This year, the first three picks are decided by separate lotteries, so the 30th-place team could pick as low as fourth if it doesn’t win any of them.

Only this is certain: if the latest Oiler Rule isn’t adopted, the paranoia level will be off the charts until those three balls have been drawn and Edmonton’s isn’t one of them.

ccole@postmedia.com

Twitter.com/rcamcole

 
 
 
Font:
 
 
 
 
Back in 2010, few begrudged the Edmonton Oilers when, after finishing 30th and last in the NHL standings, they picked Taylor Hall (right) first overall. But three Oiler No. 1 overall picks later came Connor McDavid (left), and that tune changed. Just imagine if the Oilers got to select Auston Matthews at the top of this summer’s draft. (Photo by Andy Devlin, NHLI via Getty Images)
 

Back in 2010, few begrudged the Edmonton Oilers when, after finishing 30th and last in the NHL standings, they picked Taylor Hall (right) first overall. But three Oiler No. 1 overall picks later came Connor McDavid (left), and that tune changed. Just imagine if the Oilers got to select Auston Matthews at the top of this summer’s draft. (Photo by Andy Devlin, NHLI via Getty Images)

Photograph by: Andy Devlin, NHLI via Getty Images

 
 
 
 
 
 
 
We encourage all readers to share their views on our articles and blog posts. We are committed to maintaining a lively but civil forum for discussion, so we ask you to avoid personal attacks, and please keep your comments relevant and respectful. If you encounter a comment that is abusive, click the "X" in the upper right corner of the comment box to report spam or abuse.

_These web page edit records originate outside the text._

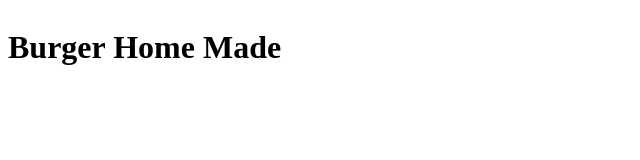
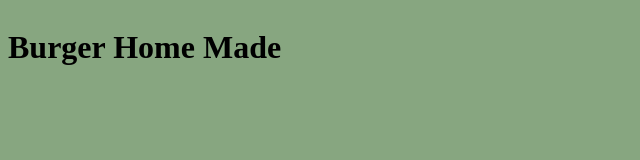
Before and after one commit to KlrD13/burger-project, a plain HTML site: page index.html in a window 1280 px wide. Shown: the whole page, without its empty margins (0-640 px from the left). Drawn offline with Linux system fonts and the light colour scheme.

Commit message:
add background color

```diff
--- a/style.css
+++ b/style.css
@@ -2,4 +2,5 @@ body{
     display: flex;
     text-align: center;
     align-items: center;
+    background-color: rgb(135, 166, 128);
 }
```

We are using Facebook commenting. Visit our FAQ page for more information.
 
 
 
 
 
 
 
Your voice